NEW YORK (Reuters) - Oil prices fell 3% on Friday after U.S. President Donald Trump again pressured the Organization of the Petroleum Exporting Countries to raise crude production to ease gasoline prices.
Traders said Trump’s comments, despite lacking specifics, were enough of a catalyst to spur investors to take profits after a long bull run that had pushed prices to six-month highs.
Brent crude futures settled at $72.15 a barrel, down $2.20, or 3 percent. West Texas Intermediate crude ended at $63.30 a barrel, down $1.91, or 2.9 percent.
Brent was flat on the week after rallying for four weeks in a row. WTI saw a 1.2 percent weekly loss, breaking its six-week bull run.
Trump told reporters on Friday that he had called OPEC and told the cartel to lower crude prices, without identifying who he spoke to, or if he was speaking about previous discussions with OPEC officials.
Since taking office, Trump has weighed in on OPEC on numerous occasions on Twitter, often exhorting the cartel to lower prices.
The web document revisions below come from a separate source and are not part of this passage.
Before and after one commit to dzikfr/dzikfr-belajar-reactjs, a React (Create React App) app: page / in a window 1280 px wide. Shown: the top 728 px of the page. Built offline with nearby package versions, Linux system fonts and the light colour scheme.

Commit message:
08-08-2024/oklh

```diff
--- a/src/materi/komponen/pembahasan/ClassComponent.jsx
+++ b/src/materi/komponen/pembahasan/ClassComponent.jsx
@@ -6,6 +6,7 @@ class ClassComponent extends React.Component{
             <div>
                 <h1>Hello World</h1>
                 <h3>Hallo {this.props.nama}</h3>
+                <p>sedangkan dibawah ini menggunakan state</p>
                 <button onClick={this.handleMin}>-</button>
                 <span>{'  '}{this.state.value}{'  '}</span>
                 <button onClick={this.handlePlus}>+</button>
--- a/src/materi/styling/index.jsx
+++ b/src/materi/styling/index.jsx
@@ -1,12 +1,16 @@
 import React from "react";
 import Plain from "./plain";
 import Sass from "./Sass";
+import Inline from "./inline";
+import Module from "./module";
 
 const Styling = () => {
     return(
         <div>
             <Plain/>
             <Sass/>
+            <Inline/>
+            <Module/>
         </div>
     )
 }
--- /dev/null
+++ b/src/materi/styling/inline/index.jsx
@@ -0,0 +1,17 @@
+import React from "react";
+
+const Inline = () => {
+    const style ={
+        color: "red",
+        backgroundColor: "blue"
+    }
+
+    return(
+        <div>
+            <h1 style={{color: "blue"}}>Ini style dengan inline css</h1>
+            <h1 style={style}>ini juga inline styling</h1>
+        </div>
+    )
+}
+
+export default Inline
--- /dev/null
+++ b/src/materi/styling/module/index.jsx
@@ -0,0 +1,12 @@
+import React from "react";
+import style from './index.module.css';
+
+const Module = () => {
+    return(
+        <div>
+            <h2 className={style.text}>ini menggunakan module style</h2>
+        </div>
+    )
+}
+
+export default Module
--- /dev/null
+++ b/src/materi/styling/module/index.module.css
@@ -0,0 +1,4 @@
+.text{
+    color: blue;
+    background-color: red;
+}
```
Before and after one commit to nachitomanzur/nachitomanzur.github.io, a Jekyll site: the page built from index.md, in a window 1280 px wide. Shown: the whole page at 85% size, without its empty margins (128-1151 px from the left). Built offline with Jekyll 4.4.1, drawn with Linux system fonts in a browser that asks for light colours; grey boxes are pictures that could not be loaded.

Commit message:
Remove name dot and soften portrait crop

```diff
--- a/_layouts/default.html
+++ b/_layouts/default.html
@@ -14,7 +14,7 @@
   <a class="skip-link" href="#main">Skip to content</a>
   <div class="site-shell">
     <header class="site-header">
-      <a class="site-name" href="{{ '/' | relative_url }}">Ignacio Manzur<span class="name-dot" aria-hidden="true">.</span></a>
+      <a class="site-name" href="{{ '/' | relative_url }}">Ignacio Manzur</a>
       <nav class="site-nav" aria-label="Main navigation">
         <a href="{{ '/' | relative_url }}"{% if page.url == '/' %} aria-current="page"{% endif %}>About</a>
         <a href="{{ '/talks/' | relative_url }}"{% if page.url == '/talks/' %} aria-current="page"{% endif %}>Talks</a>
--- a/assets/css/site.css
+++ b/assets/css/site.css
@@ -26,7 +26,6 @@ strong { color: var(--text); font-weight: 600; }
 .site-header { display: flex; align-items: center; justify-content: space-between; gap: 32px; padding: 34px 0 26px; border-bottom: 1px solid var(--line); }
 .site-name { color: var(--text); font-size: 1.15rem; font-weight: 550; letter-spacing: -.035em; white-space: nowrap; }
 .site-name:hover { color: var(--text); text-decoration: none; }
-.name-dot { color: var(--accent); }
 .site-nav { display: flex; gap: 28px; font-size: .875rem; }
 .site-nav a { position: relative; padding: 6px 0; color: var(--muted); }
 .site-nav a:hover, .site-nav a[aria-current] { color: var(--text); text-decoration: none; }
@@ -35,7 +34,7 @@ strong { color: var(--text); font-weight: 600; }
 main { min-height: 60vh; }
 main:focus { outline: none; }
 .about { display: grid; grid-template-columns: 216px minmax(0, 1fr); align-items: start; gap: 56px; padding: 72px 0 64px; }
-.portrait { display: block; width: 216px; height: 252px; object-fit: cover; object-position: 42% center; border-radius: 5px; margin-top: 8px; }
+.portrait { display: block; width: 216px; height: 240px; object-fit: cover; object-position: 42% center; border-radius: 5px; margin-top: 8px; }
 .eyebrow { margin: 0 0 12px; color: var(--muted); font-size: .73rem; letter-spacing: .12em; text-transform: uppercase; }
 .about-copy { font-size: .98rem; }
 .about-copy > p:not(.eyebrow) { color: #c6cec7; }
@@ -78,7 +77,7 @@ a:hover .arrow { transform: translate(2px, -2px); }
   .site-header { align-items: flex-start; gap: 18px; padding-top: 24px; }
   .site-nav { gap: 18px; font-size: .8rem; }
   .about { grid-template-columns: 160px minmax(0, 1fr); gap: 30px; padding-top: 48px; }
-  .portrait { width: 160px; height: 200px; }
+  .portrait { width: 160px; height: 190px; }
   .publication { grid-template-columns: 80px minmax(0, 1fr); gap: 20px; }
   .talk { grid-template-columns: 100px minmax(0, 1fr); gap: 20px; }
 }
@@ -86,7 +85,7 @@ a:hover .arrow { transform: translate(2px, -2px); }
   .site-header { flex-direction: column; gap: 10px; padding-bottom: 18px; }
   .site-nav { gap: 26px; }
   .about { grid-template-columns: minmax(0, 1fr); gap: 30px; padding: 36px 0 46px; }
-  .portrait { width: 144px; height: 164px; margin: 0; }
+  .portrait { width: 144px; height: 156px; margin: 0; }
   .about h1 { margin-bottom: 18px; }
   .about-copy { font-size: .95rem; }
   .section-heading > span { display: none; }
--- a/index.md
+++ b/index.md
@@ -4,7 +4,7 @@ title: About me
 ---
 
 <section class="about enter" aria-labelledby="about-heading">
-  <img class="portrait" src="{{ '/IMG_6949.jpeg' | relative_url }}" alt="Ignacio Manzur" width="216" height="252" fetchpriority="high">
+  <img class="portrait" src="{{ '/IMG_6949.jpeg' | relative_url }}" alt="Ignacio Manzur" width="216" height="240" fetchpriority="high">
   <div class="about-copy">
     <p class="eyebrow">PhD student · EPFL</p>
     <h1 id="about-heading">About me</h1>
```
His comments tend to have a temporary effect on the market.
Regardless, his words on Friday were enough to knock down the market after several weeks of gains.
“As soon as that comment came out, that was enough ammo to get guys to lift long positions,” said Josh Graves, senior commodities strategist at RJO Futures in Chicago. “They were taking chips off the table at the first hint of bearish news.”
On Thursday, Brent rose above $75 a barrel for the first time this year after Germany, Poland and Slovakia suspended imports of Russian crude via a major pipeline due to contamination. Russia said it plans to restore oil supplies via its key Druzhba pipeline to Europe in two weeks.
Crude futures have gained more than 30 percent this year after OPEC and several allies cut supply by 1.2 million barrels per day, and as sanctions on Venezuela and Iran have reduced output.
Traders also said Friday’s selloff was in part due to rumors that Washington could grant China an exemption allowing it to keep buying Iran’s oil, which would increase available worldwide supply.
Two Trump administration officials refuted the rumors, saying neither a wind-down period nor a short-term waiver on China’s oil purchases from Iran are being contemplated to their knowledge.
The United States and China are continuing to negotiate a trade deal to end a months-long dispute.
The market pared some losses after U.S. oil drillers this week cut the most rigs in over three months, removing 20 rigs to a total of 805 rigs, as independent producers follow through on plans to cut spending on new drilling and completions.
Additional reporting by Shadia Nasralla in London, Henning Gloystein; Editing by Marguerita Choy and Alistair Bell